Globally, the newsprint recovery rate is included in wider paper recycling figures for many markets. In 2017, Germany cited a municipal paper recycling rate of 68 per cent and in the US, the 2018 paper recycling rate was 68.1 per cent according to the American Forest & Paper Association.
NewsMediaWorks is the peak organisation representing Australia’s leading news media publishers and, according to executive director environment Dr Tony Wilkins, “Recycling of newspapers is an Australian success story. We are near the best in the world at 68 per cent.
“However, recovery of newsprint continues to be ever more complex and fragmented with recycling markets subject to significant upheaval. Significant fires and disposals to landfill also reduced the recycling rate. In this context, the recovery rate reflects both the importance of the fibre, and the efforts of industry,” Wilkins added.
Existing systems can’t provide a solution

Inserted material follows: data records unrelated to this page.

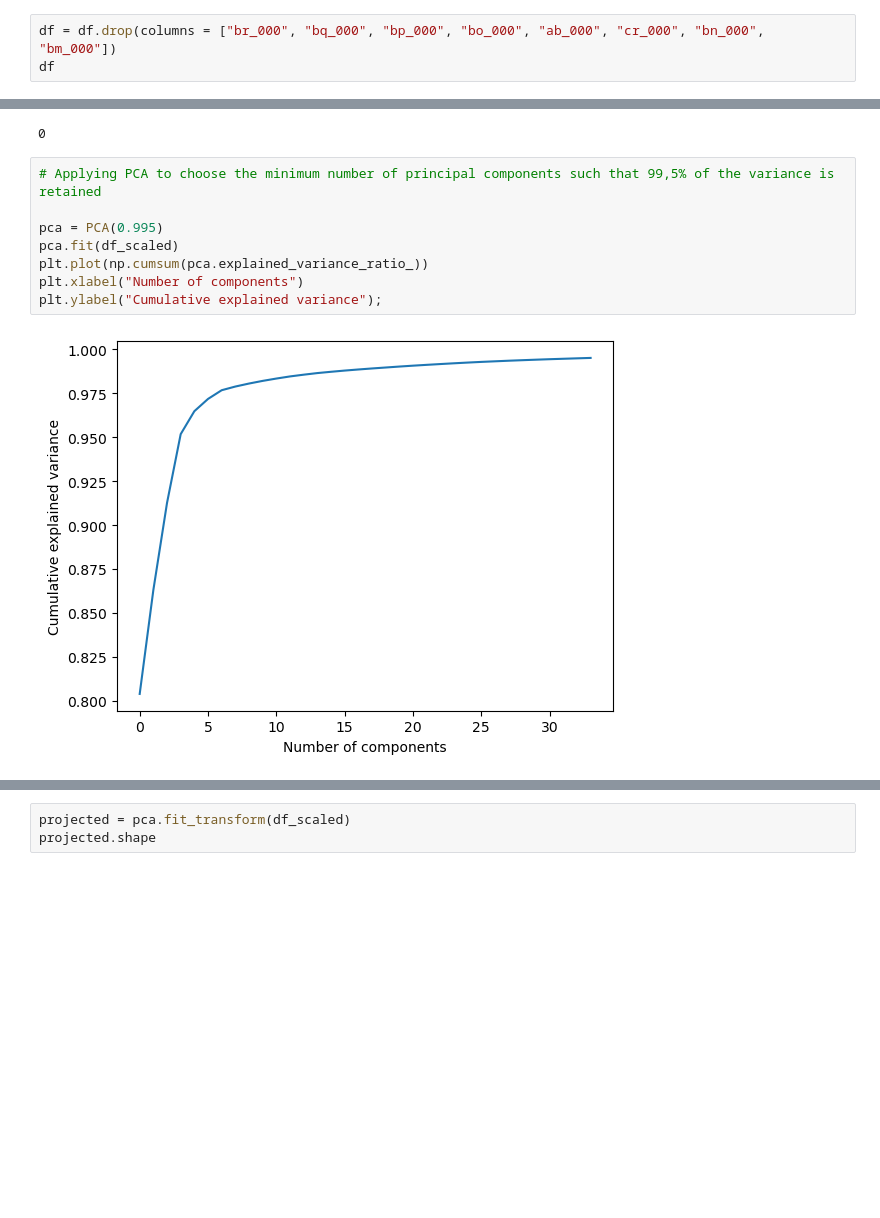
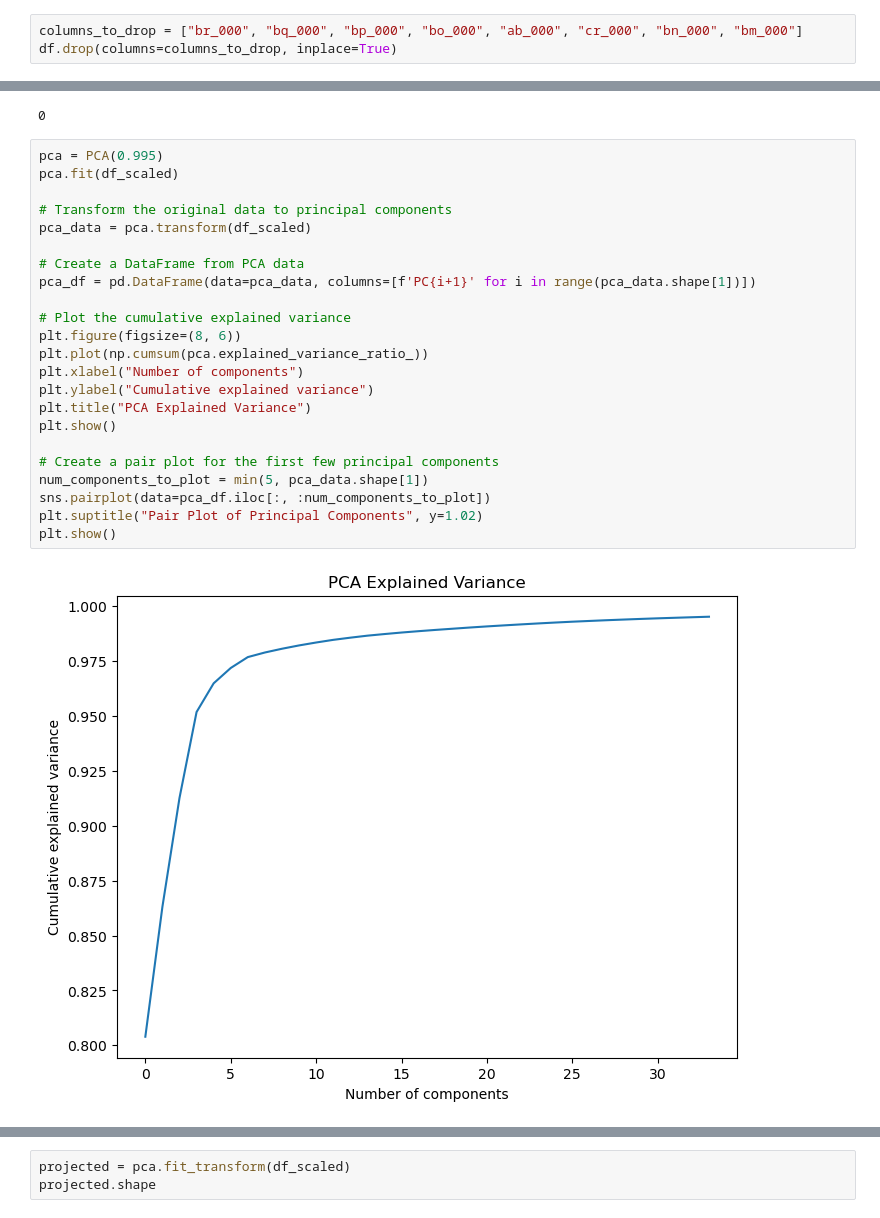
Before and after one commit to Goodevil01/Data-Prep-Ca1-, a Jupyter notebook: Ilori Joshua.ipynb, the cells around one changed output, grey strips where cells are left out. Saved outputs shown, nothing was run; the diff lists cells and outputs as text; blank space fills up the shorter version.

```diff
--- a/Ilori Joshua.ipynb
+++ b/Ilori Joshua.ipynb
@@ -166,5 +162,5 @@ cols_to_drop
  'bn_000',
  'bm_000']
 # %%
-df = df.drop(columns = ["br_000", "bq_000", "bp_000", "bo_000", "ab_000", "cr_000", "bn_000", "bm_000"])
-df
+columns_to_drop = ["br_000", "bq_000", "bp_000", "bo_000", "ab_000", "cr_000", "bn_000", "bm_000"]
+df.drop(columns=columns_to_drop, inplace=True)
@@ -318,12 +303,27 @@ df_scaled.isna().sum().sum()
 # %% [output]
 0
 # %%
-# Applying PCA to choose the minimum number of principal components such that 99,5% of the variance is retained
-
 pca = PCA(0.995)
 pca.fit(df_scaled)
+
+# Transform the original data to principal components
+pca_data = pca.transform(df_scaled)
+
+# Create a DataFrame from PCA data
+pca_df = pd.DataFrame(data=pca_data, columns=[f'PC{i+1}' for i in range(pca_data.shape[1])])
+
+# Plot the cumulative explained variance
+plt.figure(figsize=(8, 6))
 plt.plot(np.cumsum(pca.explained_variance_ratio_))
 plt.xlabel("Number of components")
-plt.ylabel("Cumulative explained variance");
+plt.ylabel("Cumulative explained variance")
+plt.title("PCA Explained Variance")
+plt.show()
+
+# Create a pair plot for the first few principal components
+num_components_to_plot = min(5, pca_data.shape[1])
+sns.pairplot(data=pca_df.iloc[:, :num_components_to_plot])
+plt.suptitle("Pair Plot of Principal Components", y=1.02)
+plt.show()
 # %% [output]
-[figure, old version]
+[figure, new version]
```
Also changed, not shown: parts of 12 cells of this notebook.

Waste Management Resource Recovery Association (WMMR) CEO Gayle Sloan told Inside Waste “Whilst it is recognised that globally Australia’s recovery rates are high, this is unlikely to continue, given last year’s closure of the Albury mill that used this valuable fibre. The report also highlights year on year the reduction in consumption for ONP in Australia.
“I think the time has now come for the newspaper producers in Australia to look to see what they can do, to invest in creating market demand for this material, as it is clear that the existing systems and infrastructure cannot alone provide a solution. They need to step up and assist industry in taking responsibility for this material.
There is a real opportunity for ONP producers to support new emerging industries in Australia such as moulded fibre packaging and kitty litter, particularly as we know global demand and markets are also decreasing,” she said.
Legitimate form of recycling
Wilkins has also suggested the reuse of newspapers and magazines by consumers be recognised as a legitimate form of recycling citing previous research indicating around 7.7 per cent of newspapers are reused in the home. When this figure is added to the recycling rate, the total recovery increases to 76 per cent.
While the report notes significant growth for moulded paper products made from old newspapers such as egg cartons, as well as stable growth in pet products including kitty litter, support for improving the quality of newspapers collected from households will also help to meet the need for continued export of recovered paper.
Collection methods that require the separation of paper and other recyclable items as well as container deposit schemes will help to reduce contamination from household recycling collections.